▶ [Problem statement] Lines with the word "hoonably" in them are the ones to copy from the records.

▶ [Material for this task]

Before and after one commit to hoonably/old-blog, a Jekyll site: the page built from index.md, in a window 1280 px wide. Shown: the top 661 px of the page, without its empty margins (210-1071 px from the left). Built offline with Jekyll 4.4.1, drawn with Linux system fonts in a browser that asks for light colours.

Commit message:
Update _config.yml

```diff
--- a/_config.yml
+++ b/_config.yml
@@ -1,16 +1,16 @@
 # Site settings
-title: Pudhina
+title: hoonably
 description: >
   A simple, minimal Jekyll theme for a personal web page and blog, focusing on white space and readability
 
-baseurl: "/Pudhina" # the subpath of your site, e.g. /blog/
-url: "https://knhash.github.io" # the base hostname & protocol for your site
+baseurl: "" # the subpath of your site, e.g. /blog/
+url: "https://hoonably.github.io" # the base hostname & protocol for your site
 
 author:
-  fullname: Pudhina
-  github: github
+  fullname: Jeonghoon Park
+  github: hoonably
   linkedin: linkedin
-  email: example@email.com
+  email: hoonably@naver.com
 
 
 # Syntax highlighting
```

...

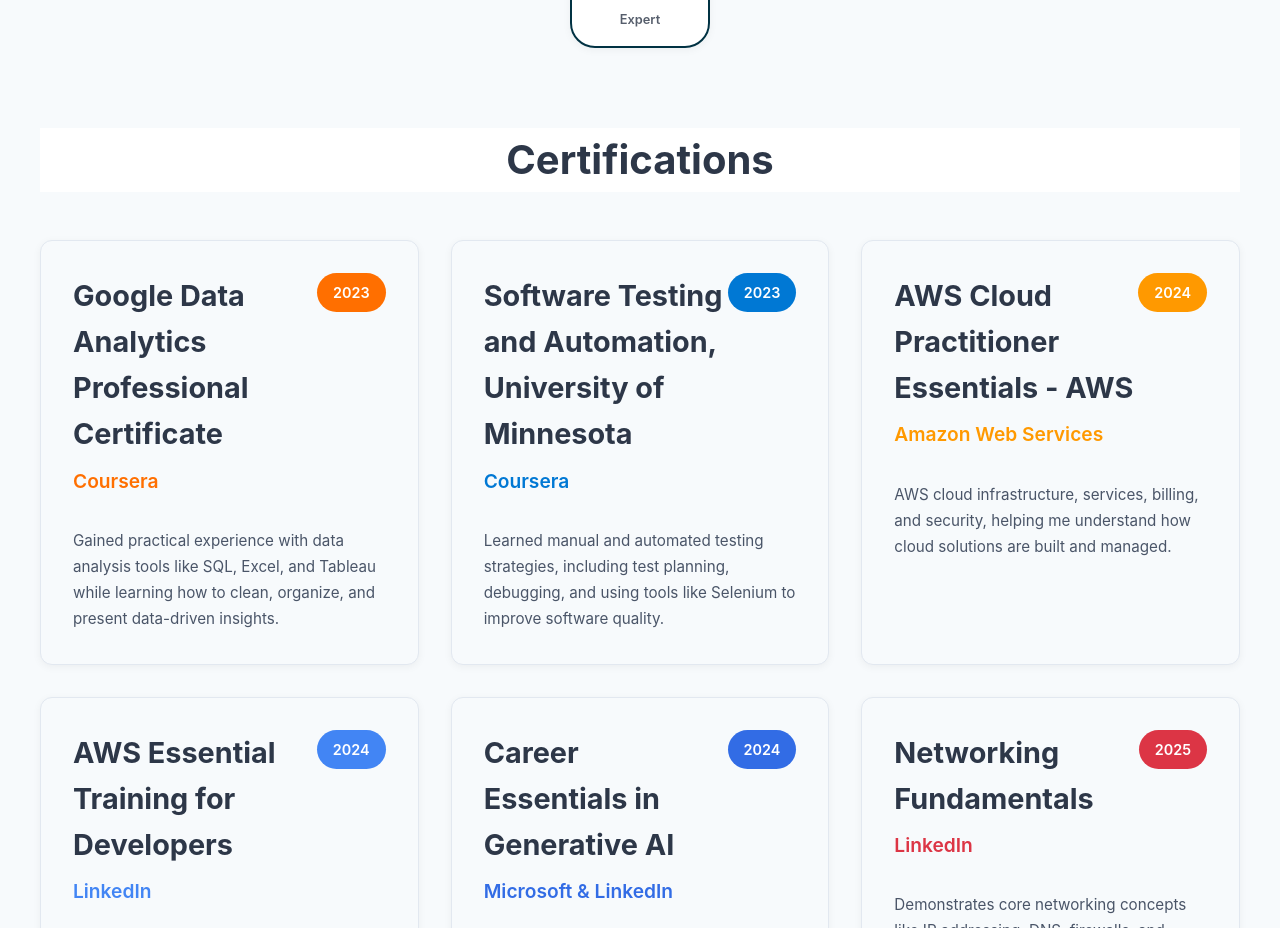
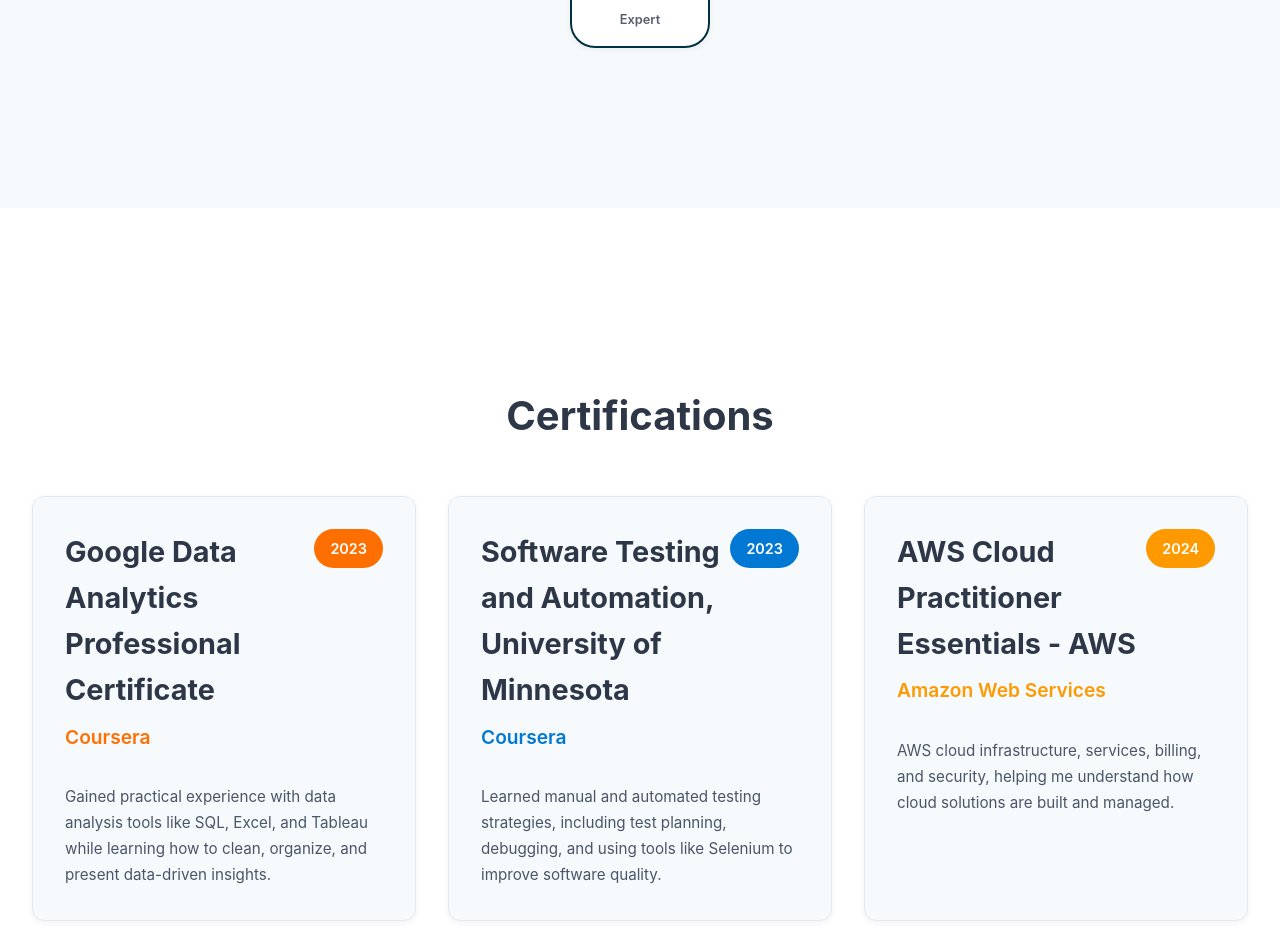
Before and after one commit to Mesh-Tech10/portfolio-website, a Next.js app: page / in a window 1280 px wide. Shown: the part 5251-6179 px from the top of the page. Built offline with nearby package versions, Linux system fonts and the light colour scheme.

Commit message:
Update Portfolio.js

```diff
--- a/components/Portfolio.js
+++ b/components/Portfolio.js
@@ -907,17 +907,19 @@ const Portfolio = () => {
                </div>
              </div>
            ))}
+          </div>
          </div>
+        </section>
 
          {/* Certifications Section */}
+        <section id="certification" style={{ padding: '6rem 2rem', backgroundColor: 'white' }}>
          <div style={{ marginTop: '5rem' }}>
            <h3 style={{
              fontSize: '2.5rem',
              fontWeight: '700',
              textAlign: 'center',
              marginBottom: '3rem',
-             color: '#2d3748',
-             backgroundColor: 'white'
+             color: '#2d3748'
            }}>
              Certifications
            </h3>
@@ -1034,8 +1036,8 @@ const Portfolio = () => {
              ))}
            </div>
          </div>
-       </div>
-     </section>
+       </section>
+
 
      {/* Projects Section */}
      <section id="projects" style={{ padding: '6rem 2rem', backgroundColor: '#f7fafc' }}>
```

...

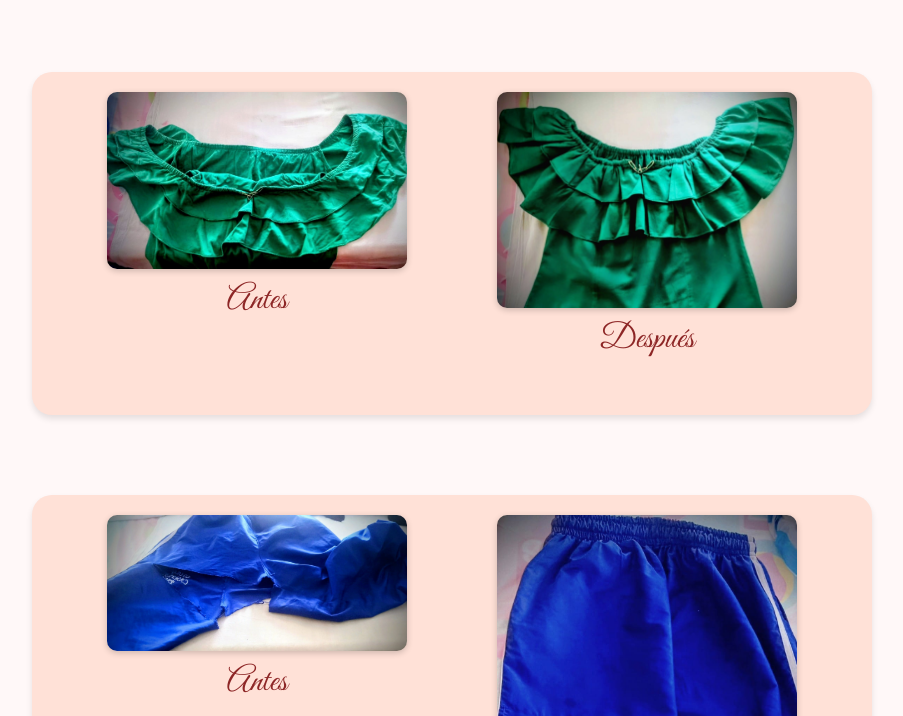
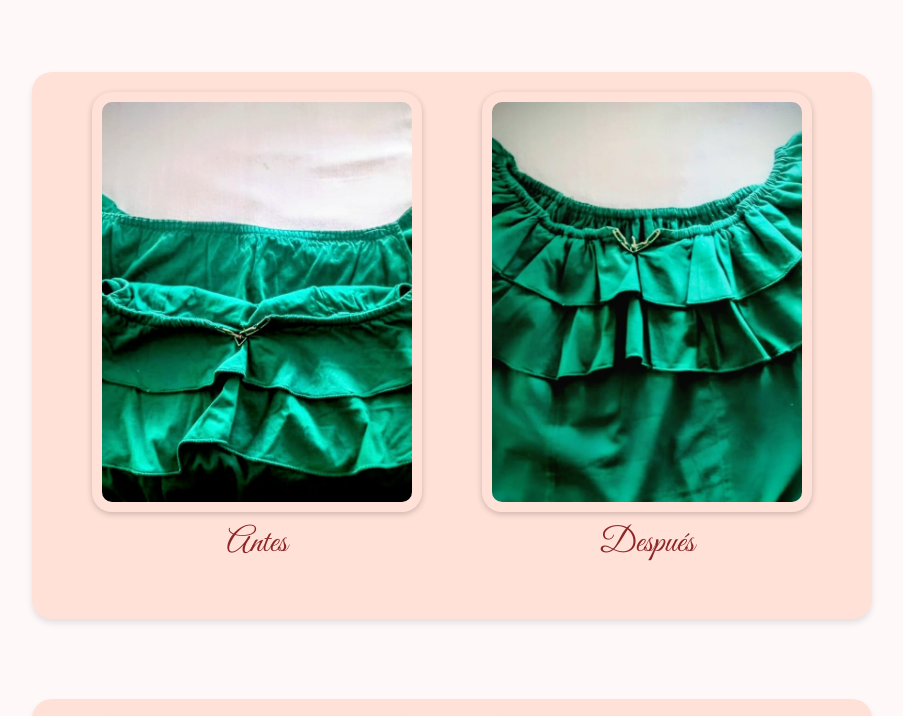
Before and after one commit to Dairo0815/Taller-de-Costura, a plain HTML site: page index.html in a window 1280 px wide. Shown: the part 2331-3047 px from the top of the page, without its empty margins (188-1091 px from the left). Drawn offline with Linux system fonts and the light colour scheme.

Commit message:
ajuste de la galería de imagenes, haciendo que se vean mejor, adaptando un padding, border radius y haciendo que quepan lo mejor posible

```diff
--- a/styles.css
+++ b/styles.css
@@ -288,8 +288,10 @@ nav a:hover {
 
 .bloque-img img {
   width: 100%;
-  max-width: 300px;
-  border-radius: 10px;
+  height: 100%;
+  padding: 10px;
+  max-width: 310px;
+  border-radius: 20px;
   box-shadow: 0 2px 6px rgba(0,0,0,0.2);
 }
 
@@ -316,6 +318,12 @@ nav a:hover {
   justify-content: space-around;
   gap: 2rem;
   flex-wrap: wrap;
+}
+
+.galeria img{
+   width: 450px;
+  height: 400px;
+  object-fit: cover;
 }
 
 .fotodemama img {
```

▶ [Solution below]
Before and after one commit to hoonably/old-blog, a Jekyll site: the page built from index.md, in a window 1280 px wide. Shown: the top 661 px of the page, without its empty margins (210-1071 px from the left). Built offline with Jekyll 4.4.1, drawn with Linux system fonts in a browser that asks for light colours.
+title: hoonably
+url: "https://hoonably.github.io" # the base hostname & protocol for your site
+  github: hoonably
+  email: hoonably@naver.com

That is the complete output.